Exercise directions: What lines in the data hold the string "plans"? Show them.

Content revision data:
——

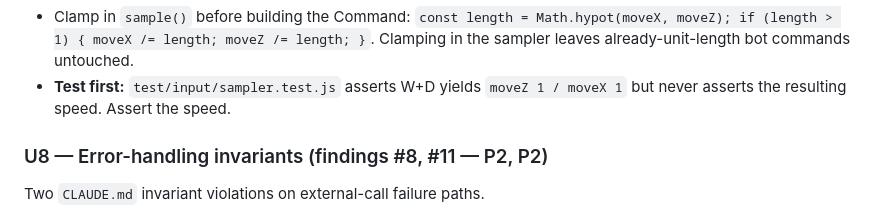
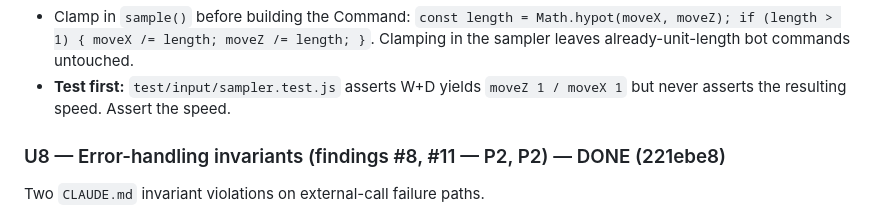
Before and after one commit to gsachs/fps_sas, a Markdown page: docs/plans/2026-08-06-005-fix-review-findings-plan.md, the part around the change. GitHub-like rendering.

Commit message:
docs: mark U8 done in the review-findings plan

```diff
--- a/docs/plans/2026-08-06-005-fix-review-findings-plan.md
+++ b/docs/plans/2026-08-06-005-fix-review-findings-plan.md
@@ -105,7 +105,7 @@ W+D moves the player at ~5.66 units/sec versus 4.0 for W alone — the sampler e
 - Clamp in `sample()` before building the Command: `const length = Math.hypot(moveX, moveZ); if (length > 1) { moveX /= length; moveZ /= length; }`. Clamping in the sampler leaves already-unit-length bot commands untouched.
 - **Test first:** `test/input/sampler.test.js` asserts W+D yields `moveZ 1 / moveX 1` but never asserts the resulting speed. Assert the speed.
 
-### U8 — Error-handling invariants (findings #8, #11 — P2, P2)
+### U8 — Error-handling invariants (findings #8, #11 — P2, P2) — DONE (221ebe8)
 
 Two `CLAUDE.md` invariant violations on external-call failure paths.
 
```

——

Result for this task:
Before and after one commit to gsachs/fps_sas, a Markdown page: docs/plans/2026-08-06-005-fix-review-findings-plan.md, the part around the change. GitHub-like rendering.
--- a/docs/plans/2026-08-06-005-fix-review-findings-plan.md
+++ b/docs/plans/2026-08-06-005-fix-review-findings-plan.md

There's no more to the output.